    ginkgos, sharks and other cartilaginous fish to an extent, crocodilians,
    arachnids - all offer examples of not really changing a whole hell of a
    lot over a long time. If we talk about ecosystems, many persist for
    extended periods, even though the players may change, because ecosystems
    have two opportunities for neutral change between their three levels.

    Nothing is ever a perfect fit though, it's just a question of staying as
    high on the fitness landscape as you can. If nothing better comes along
    (through external [ecological-environmental] or internal [genetic]
    change), and noone wipes you out, you'll probably stay more or less the
    same. That's it. I'd (just about) guarantee though that there'll always
    be something you could 'improve' but there will be some conflict
    (antagonistic pleiotropy and or epistasis and or some phenotypic design
    tradeoff) preventing the 'improvement' from evolving. Therefore lasting,
    but not perfect. Unless you mean perfect to be 'as good as it can get'.

    Also considering genes in isolation, homeobox genes are *really* ancient
    (animal) patterning genes that you can take out of a human, put in a fly
    (for god's sake) and they work fine - that is what I call sitting on
    your optimum; bear in mind though that that optimum is defined wholly by
    context (Francesca's point), but then most are - what do arbitrarily
    designed creatures consume - other arbitrarily designed creatures (plus
    light and/or some chemicals).

    Neutral evolution needs to be considered here, but only to be dismissed
    as long as we stick to considering phenotypes (which is all that memes
    have - more akin to Kauffman's coadapted complexes / Maynard Smith and
    Szathmary's hypercycles than a genotype/phenotype structure).

    Memes seem to have a phenotypic and ecological level, but what about the
    encoding? Are they an expression of something, or are they just sort of
    run 'in simulation' in their mind in the sense that they are their own
    encoding (I'd go for the latter, or a latte).

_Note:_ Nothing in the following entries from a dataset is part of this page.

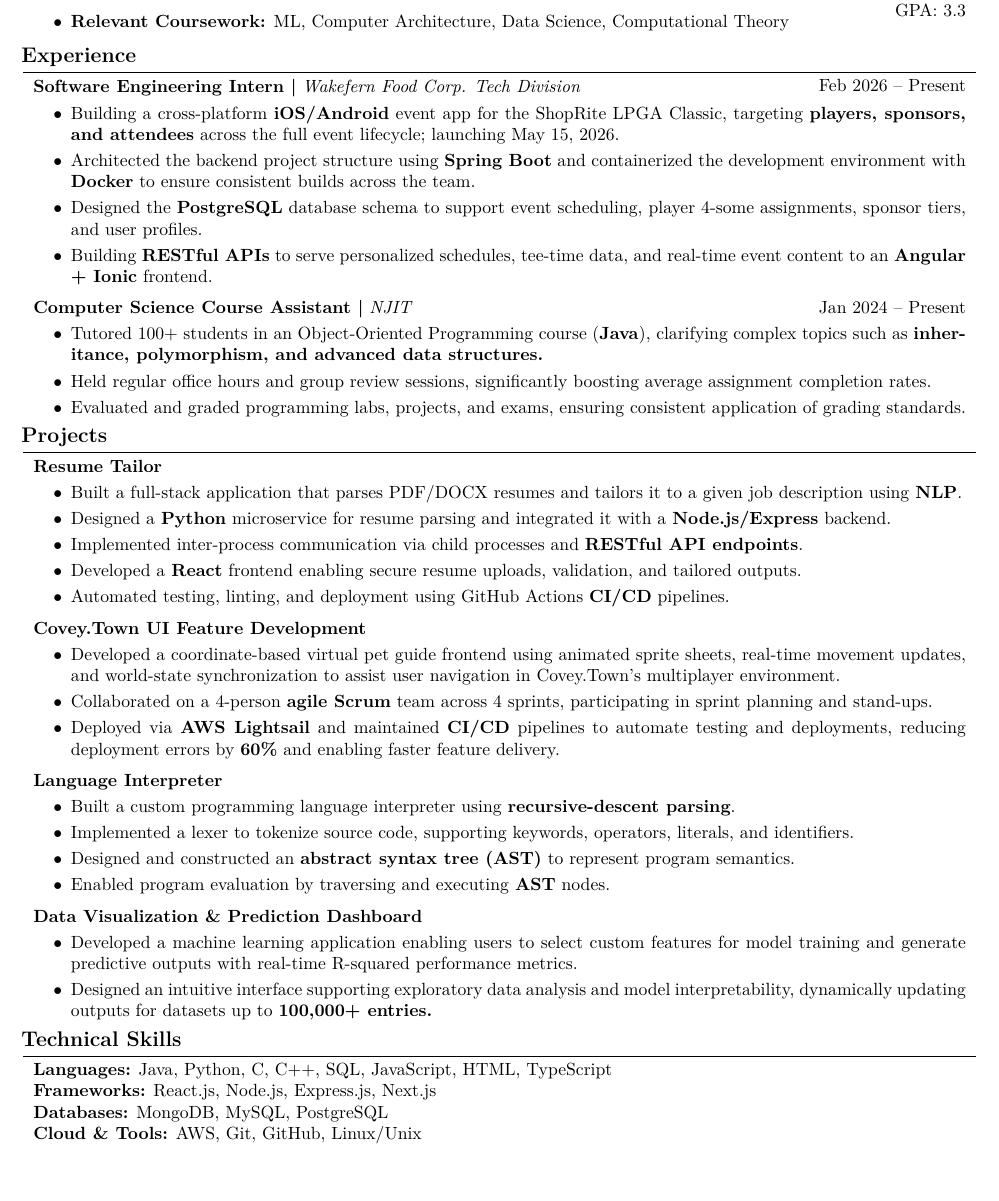
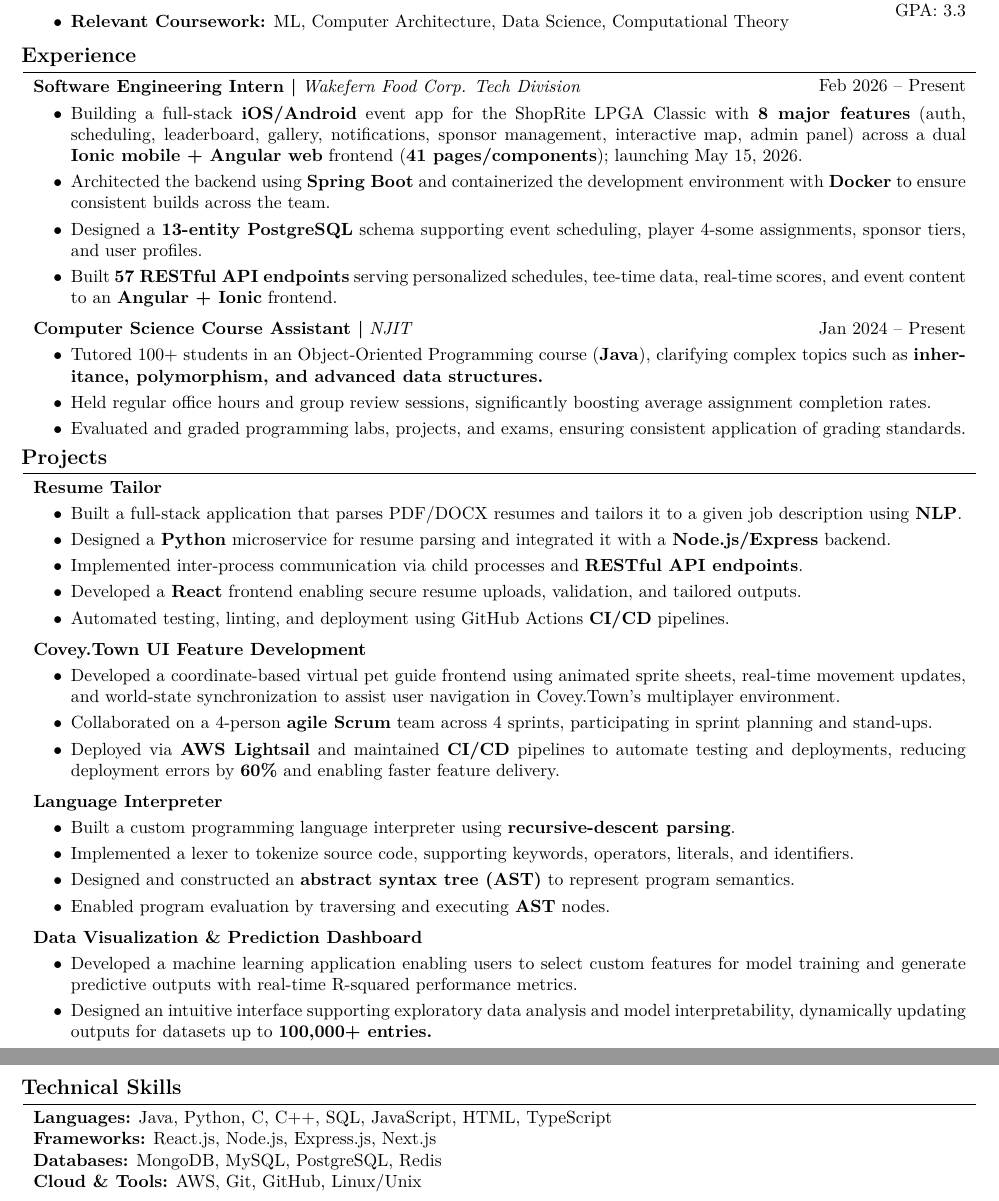
Before and after one commit to Ahash857/resume, a LaTeX CV (resume.tex): part of the page before the commit and two parts of pages 1 and 2 of 2 after it, the two joined at a grey line, cut so that both start at the same text. Compiled offline with pdfLaTeX.

Commit message:
Added quantifiable metrics to Wakefern internship

```diff
--- a/resume.tex
+++ b/resume.tex
@@ -225,10 +225,10 @@ Woodbridge, NJ \textbullet\ (856) 426-5481 \textbullet\ {ahashthiru@gmail.com} \
         \vspace{0.10 cm}
         \begin{onecolentry}
             \begin{highlights}
-                \item Building a cross-platform \textbf{iOS/Android} event app for the ShopRite LPGA Classic, targeting \textbf{players, sponsors, and attendees} across the full event lifecycle; launching May 15, 2026.
-                \item Architected the backend project structure using \textbf{Spring Boot} and containerized the development environment with \textbf{Docker} to ensure consistent builds across the team.
-                \item Designed the \textbf{PostgreSQL} database schema to support event scheduling, player 4-some assignments, sponsor tiers, and user profiles.
-                \item Building \textbf{RESTful APIs} to serve personalized schedules, tee-time data, and real-time event content to an \textbf{Angular + Ionic} frontend.
+                \item Building a full-stack \textbf{iOS/Android} event app for the ShopRite LPGA Classic with \textbf{8 major features} (auth, scheduling, leaderboard, gallery, notifications, sponsor management, interactive map, admin panel) across a dual \textbf{Ionic mobile + Angular web} frontend (\textbf{41 pages/components}); launching May 15, 2026.
+                \item Architected the backend using \textbf{Spring Boot} and containerized the development environment with \textbf{Docker} to ensure consistent builds across the team.
+                \item Designed a \textbf{13-entity PostgreSQL} schema supporting event scheduling, player 4-some assignments, sponsor tiers, and user profiles.
+                \item Built \textbf{57 RESTful API endpoints} serving personalized schedules, tee-time data, real-time scores, and event content to an \textbf{Angular + Ionic} frontend.
             \end{highlights}
         \end{onecolentry}
 
@@ -343,7 +343,7 @@ Woodbridge, NJ \textbullet\ (856) 426-5481 \textbullet\ {ahashthiru@gmail.com} \
            \noindent
             \textbf{Languages:} Java, Python, C, C++, SQL, JavaScript, HTML, TypeScript \\
             \textbf{Frameworks:} React.js, Node.js, Express.js, Next.js \\
-            \textbf{Databases:} MongoDB, MySQL, PostgreSQL \\
+            \textbf{Databases:} MongoDB, MySQL, PostgreSQL, Redis \\
             \textbf{Cloud \& Tools:} AWS, Git, GitHub, Linux/Unix \\
         \end{onecolentry}
 
```
Also changed, not shown: resume.pdf.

    As an aside it annoys me that coffee bars *have* to have a name for
    normal coffee (not latte/espresso/cappucino/mocha whatever) so it
    becomes cafe americano. There you go - that naming is only fit in the
    context of all the others having an extra bit of name...

      Chris Taylor ( »people»chris

    This was distributed via the memetics list associated with the
    Journal of Memetics - Evolutionary Models of Information Transmission
    For information about the journal and the list (e.g. unsubscribing)

    This archive was generated by hypermail 2b29 : Thu Jan 17 2002 - 10:57:04 GMT